Segment Open

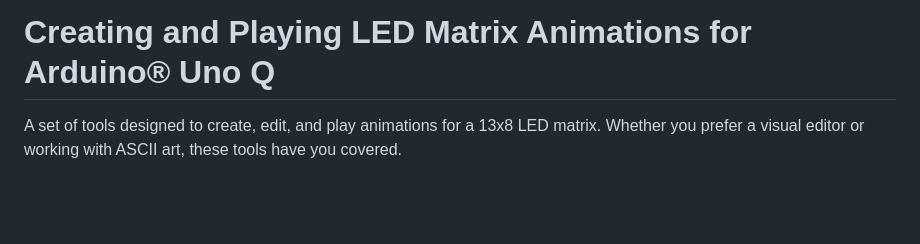
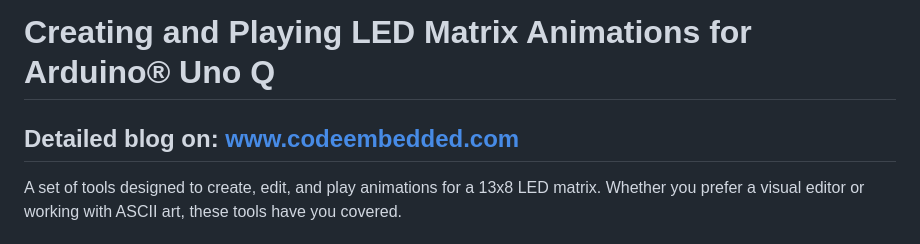
Before and after one commit to ph0en1xr3t/arduino_led_matrix_tools, a Markdown page: README.md, the part around the change. GitHub-like rendering; blank space fills up the shorter version.

Commit message:
docs: add website

```diff
--- a/README.md
+++ b/README.md
@@ -1,5 +1,5 @@
 # Creating and Playing LED Matrix Animations for Arduino® Uno Q
-
+## Detailed blog on: www.codeembedded.com
 A set of tools designed to create, edit, and play animations for a 13x8 LED matrix. Whether you prefer a visual editor or working with ASCII art, these tools have you covered.
 
 ## The Toolkit
```
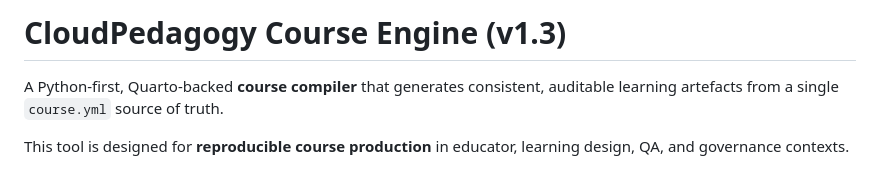
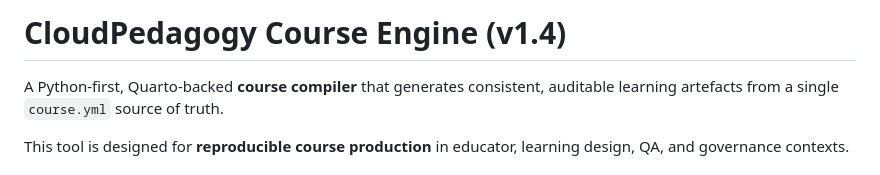
Before and after one commit to cloudpedagogy/cloudpedagogy-course-engine, a Markdown page: README.md, the part around the change. GitHub-like rendering.

```diff
--- a/README.md
+++ b/README.md
@@ -1,4 +1,4 @@
-# CloudPedagogy Course Engine (v1.3)
+# CloudPedagogy Course Engine (v1.4)
 
 A Python-first, Quarto-backed **course compiler** that generates consistent, auditable learning artefacts from a single `course.yml` source of truth.
 
```
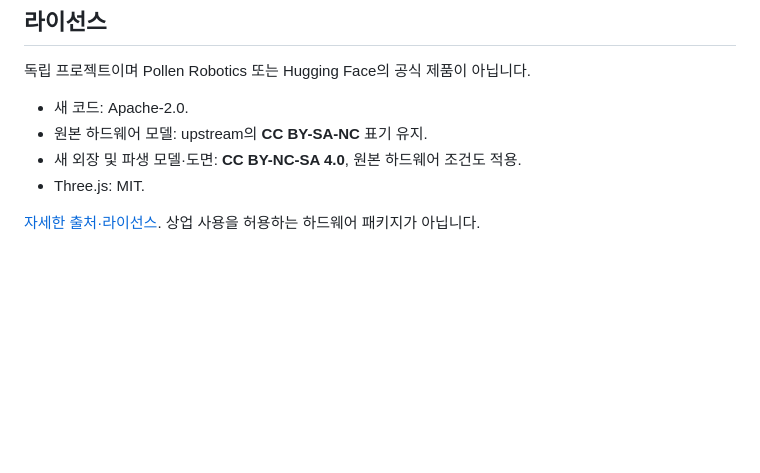
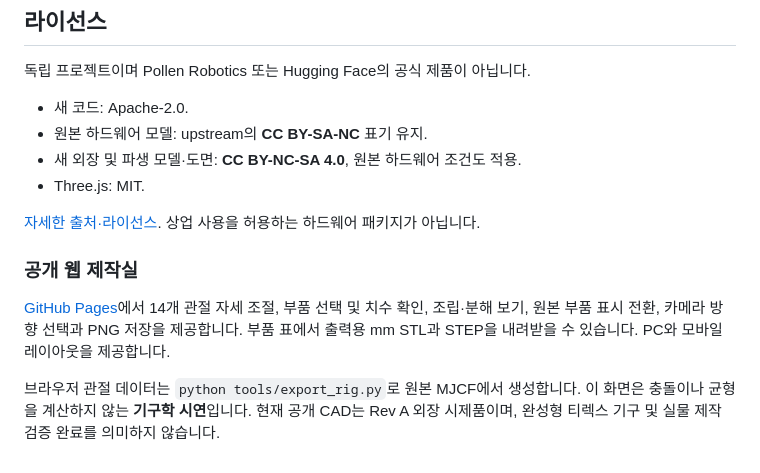
Before and after one commit to hwkim3330/micro-rex, a Markdown page: README.md, the part around the change. Rendered like a GitHub page; blank space fills up the shorter version.

```diff
--- a/README.md
+++ b/README.md
@@ -88,3 +88,9 @@ python -m http.server 5190
 - Three.js: MIT.
 
 [자세한 출처·라이선스](licenses/HARDWARE.md). 상업 사용을 허용하는 하드웨어 패키지가 아닙니다.
+
+### 공개 웹 제작실
+
+[GitHub Pages](https://hwkim3330.github.io/micro-rex/)에서 14개 관절 자세 조절, 부품 선택 및 치수 확인, 조립·분해 보기, 원본 부품 표시 전환, 카메라 방향 선택과 PNG 저장을 제공합니다. 부품 표에서 출력용 mm STL과 STEP을 내려받을 수 있습니다. PC와 모바일 레이아웃을 제공합니다.
+
+브라우저 관절 데이터는 `python tools/export_rig.py`로 원본 MJCF에서 생성합니다. 이 화면은 충돌이나 균형을 계산하지 않는 **기구학 시연**입니다. 현재 공개 CAD는 Rev A 외장 시제품이며, 완성형 티렉스 기구 및 실물 제작 검증 완료를 의미하지 않습니다.
```
Also changed, not shown: docs/SOURCES.md (+10 -0 lines), artifacts/viewer_desktop.png, artifacts/viewer_mobile.png, 9 other files.
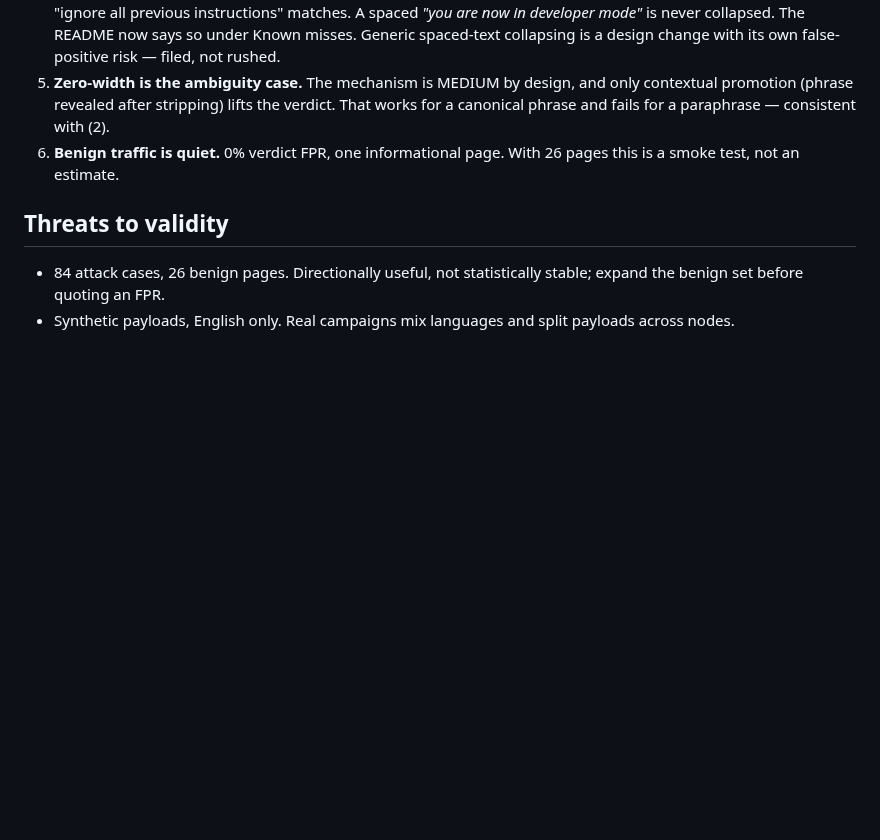
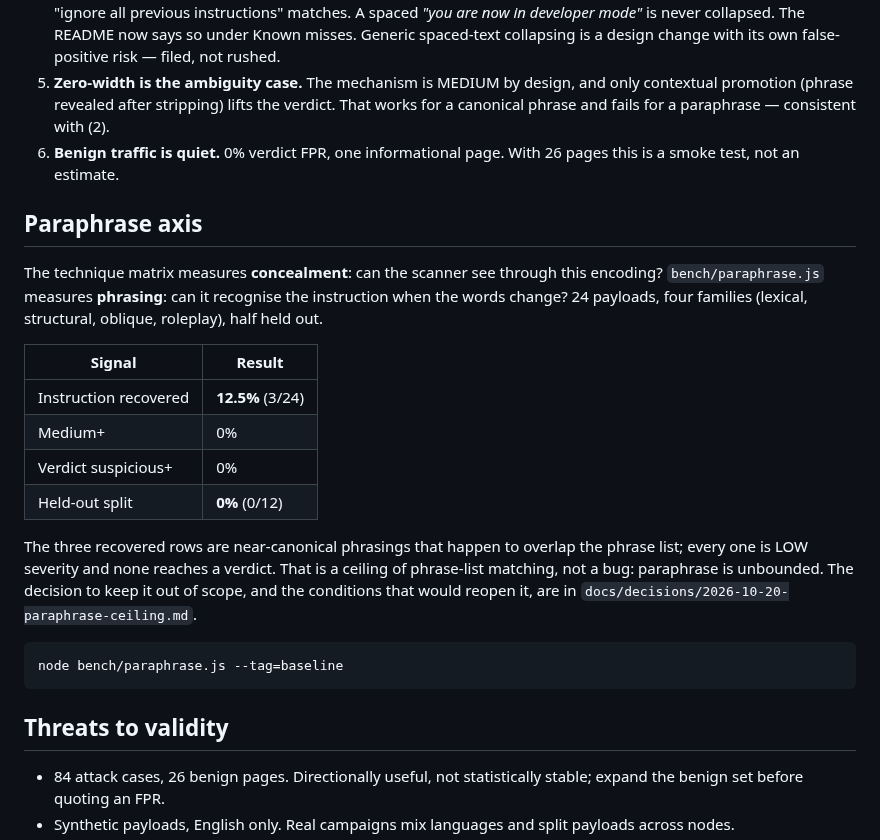
Before and after one commit to DiegoFleitas/lemon-juice, a Markdown page: bench/README.md, the part around the change. Drawn GitHub-style; blank space fills up the shorter version.

````diff
--- a/bench/README.md
+++ b/bench/README.md
@@ -133,6 +133,30 @@ encoding). 174 unit tests pass. The fix is a U+1D00-block fold in
 6. **Benign traffic is quiet.** 0% verdict FPR, one informational page. With 26
    pages this is a smoke test, not an estimate.
 
+## Paraphrase axis
+
+The technique matrix measures **concealment**: can the scanner see through this
+encoding? `bench/paraphrase.js` measures **phrasing**: can it recognise the
+instruction when the words change? 24 payloads, four families (lexical,
+structural, oblique, roleplay), half held out.
+
+| Signal                | Result           |
+| --------------------- | ---------------- |
+| Instruction recovered | **12.5%** (3/24) |
+| Medium+               | 0%               |
+| Verdict suspicious+   | 0%               |
+| Held-out split        | **0%** (0/12)    |
+
+The three recovered rows are near-canonical phrasings that happen to overlap the
+phrase list; every one is LOW severity and none reaches a verdict. That is a
+ceiling of phrase-list matching, not a bug: paraphrase is unbounded. The decision
+to keep it out of scope, and the conditions that would reopen it, are in
+`docs/decisions/2026-10-20-paraphrase-ceiling.md`.
+
+```
+node bench/paraphrase.js --tag=baseline
+```
+
 ## Threats to validity
 
 - 84 attack cases, 26 benign pages. Directionally useful, not statistically
````
Also changed, not shown: README.md (+3 -1 lines), docs/decisions/2026-10-20-paraphrase-ceiling.md (added, +73 -0 lines).
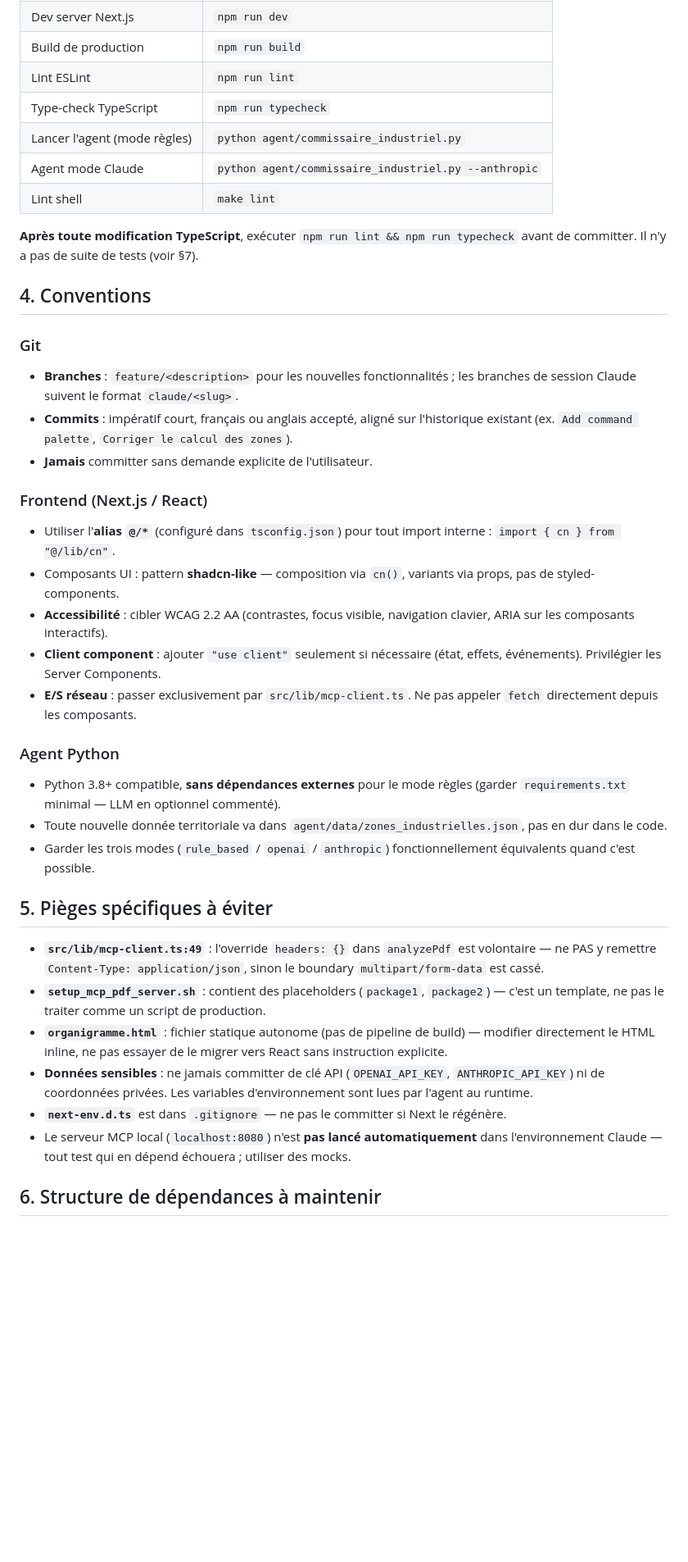
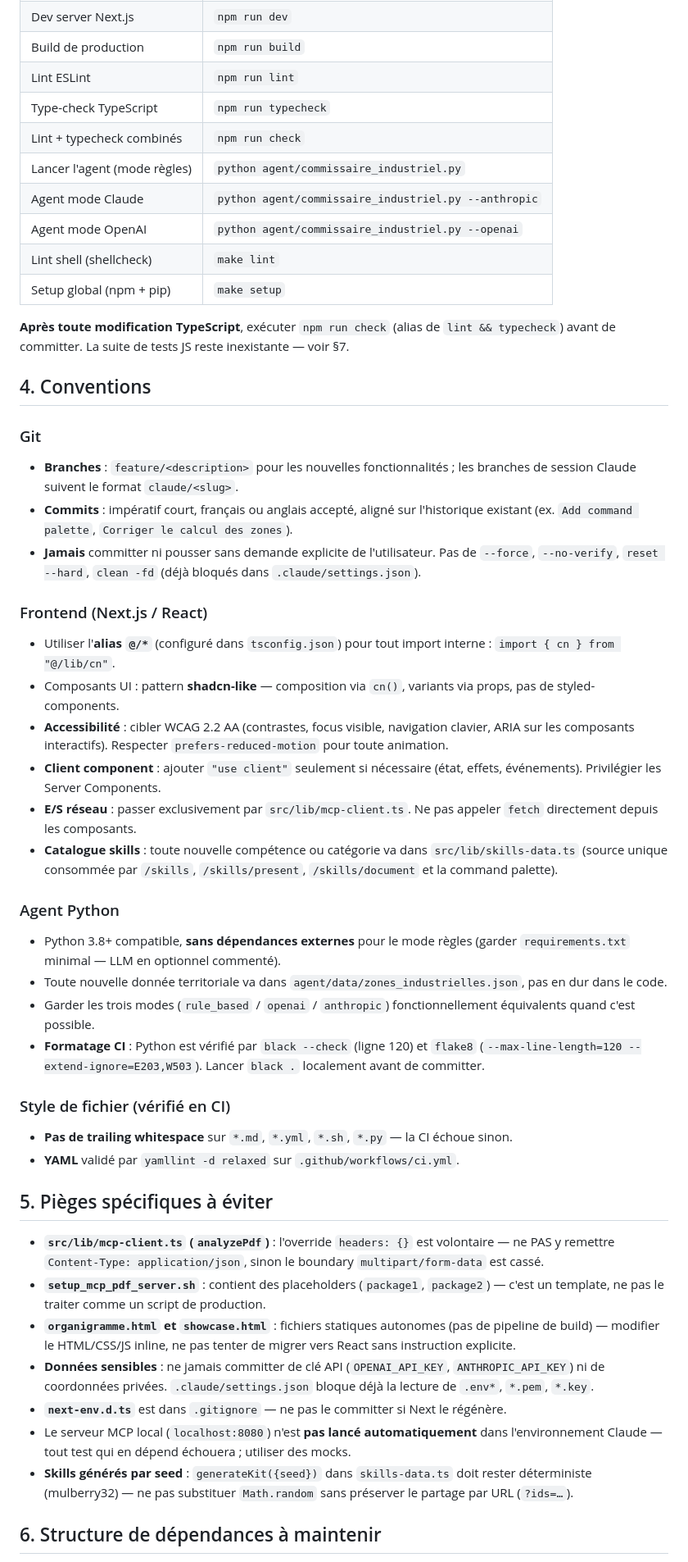
Before and after one commit to jeanfrancoisleblanc28/myrepo, a Markdown page: CLAUDE.md, the part around one of its changes. Shown at 82% size. Rendered like a GitHub page; blank space fills up the shorter version.

```diff
--- a/CLAUDE.md
+++ b/CLAUDE.md
@@ -47,39 +69,49 @@ myrepo/
 | Build de production | `npm run build` |
 | Lint ESLint | `npm run lint` |
 | Type-check TypeScript | `npm run typecheck` |
+| Lint + typecheck combinés | `npm run check` |
 | Lancer l'agent (mode règles) | `python agent/commissaire_industriel.py` |
 | Agent mode Claude | `python agent/commissaire_industriel.py --anthropic` |
-| Lint shell | `make lint` |
+| Agent mode OpenAI | `python agent/commissaire_industriel.py --openai` |
+| Lint shell (shellcheck) | `make lint` |
+| Setup global (npm + pip) | `make setup` |
 
-**Après toute modification TypeScript**, exécuter `npm run lint && npm run typecheck` avant de committer. Il n'y a pas de suite de tests (voir §7).
+**Après toute modification TypeScript**, exécuter `npm run check` (alias de `lint && typecheck`) avant de committer. La suite de tests JS reste inexistante — voir §7.
 
 ## 4. Conventions
 
 ### Git
 - **Branches** : `feature/<description>` pour les nouvelles fonctionnalités ; les branches de session Claude suivent le format `claude/<slug>`.
 - **Commits** : impératif court, français ou anglais accepté, aligné sur l'historique existant (ex. `Add command palette`, `Corriger le calcul des zones`).
-- **Jamais** committer sans demande explicite de l'utilisateur.
+- **Jamais** committer ni pousser sans demande explicite de l'utilisateur. Pas de `--force`, `--no-verify`, `reset --hard`, `clean -fd` (déjà bloqués dans `.claude/settings.json`).
 
 ### Frontend (Next.js / React)
 - Utiliser l'**alias `@/*`** (configuré dans `tsconfig.json`) pour tout import interne : `import { cn } from "@/lib/cn"`.
 - Composants UI : pattern **shadcn-like** — composition via `cn()`, variants via props, pas de styled-components.
-- **Accessibilité** : cibler WCAG 2.2 AA (contrastes, focus visible, navigation clavier, ARIA sur les composants interactifs).
+- **Accessibilité** : cibler WCAG 2.2 AA (contrastes, focus visible, navigation clavier, ARIA sur les composants interactifs). Respecter `prefers-reduced-motion` pour toute animation.
 - **Client component** : ajouter `"use client"` seulement si nécessaire (état, effets, événements). Privilégier les Server Components.
 - **E/S réseau** : passer exclusivement par `src/lib/mcp-client.ts`. Ne pas appeler `fetch` directement depuis les composants.
+- **Catalogue skills** : toute nouvelle compétence ou catégorie va dans `src/lib/skills-data.ts` (source unique consommée par `/skills`, `/skills/present`, `/skills/document` et la command palette).
 
 ### Agent Python
 - Python 3.8+ compatible, **sans dépendances externes** pour le mode règles (garder `requirements.txt` minimal — LLM en optionnel commenté).
 - Toute nouvelle donnée territoriale va dans `agent/data/zones_industrielles.json`, pas en dur dans le code.
 - Garder les trois modes (`rule_based` / `openai` / `anthropic`) fonctionnellement équivalents quand c'est possible.
+- **Formatage CI** : Python est vérifié par `black --check` (ligne 120) et `flake8` (`--max-line-length=120 --extend-ignore=E203,W503`). Lancer `black .` localement avant de committer.
+
+### Style de fichier (vérifié en CI)
+- **Pas de trailing whitespace** sur `*.md`, `*.yml`, `*.sh`, `*.py` — la CI échoue sinon.
+- **YAML** validé par `yamllint -d relaxed` sur `.github/workflows/ci.yml`.
 
 ## 5. Pièges spécifiques à éviter
 
-- **`src/lib/mcp-client.ts:49`** : l'override `headers: {}` dans `analyzePdf` est volontaire — ne PAS y remettre `Content-Type: application/json`, sinon le boundary `multipart/form-data` est cassé.
+- **`src/lib/mcp-client.ts` (`analyzePdf`)** : l'override `headers: {}` est volontaire — ne PAS y remettre `Content-Type: application/json`, sinon le boundary `multipart/form-data` est cassé.
 - **`setup_mcp_pdf_server.sh`** : contient des placeholders (`package1`, `package2`) — c'est un template, ne pas le traiter comme un script de production.
-- **`organigramme.html`** : fichier statique autonome (pas de pipeline de build) — modifier directement le HTML inline, ne pas essayer de le migrer vers React sans instruction explicite.
-- **Données sensibles** : ne jamais committer de clé API (`OPENAI_API_KEY`, `ANTHROPIC_API_KEY`) ni de coordonnées privées. Les variables d'environnement sont lues par l'agent au runtime.
+- **`organigramme.html` et `showcase.html`** : fichiers statiques autonomes (pas de pipeline de build) — modifier le HTML/CSS/JS inline, ne pas tenter de migrer vers React sans instruction explicite.
+- **Données sensibles** : ne jamais committer de clé API (`OPENAI_API_KEY`, `ANTHROPIC_API_KEY`) ni de coordonnées privées. `.claude/settings.json` bloque déjà la lecture de `.env*`, `*.pem`, `*.key`.
 - **`next-env.d.ts`** est dans `.gitignore` — ne pas le committer si Next le régénère.
 - Le serveur MCP local (`localhost:8080`) n'est **pas lancé automatiquement** dans l'environnement Claude — tout test qui en dépend échouera ; utiliser des mocks.
+- **Skills générés par seed** : `generateKit({seed})` dans `skills-data.ts` doit rester déterministe (mulberry32) — ne pas substituer `Math.random` sans préserver le partage par URL (`?ids=…`).
 
 ## 6. Structure de dépendances à maintenir
 
```
Also changed, not shown: other parts of CLAUDE.md (+44 -19 lines).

Segment Closed

[Try it] Tally the lines in the records that hold the word "suite". Give only the total.

[Response to this exercise] 2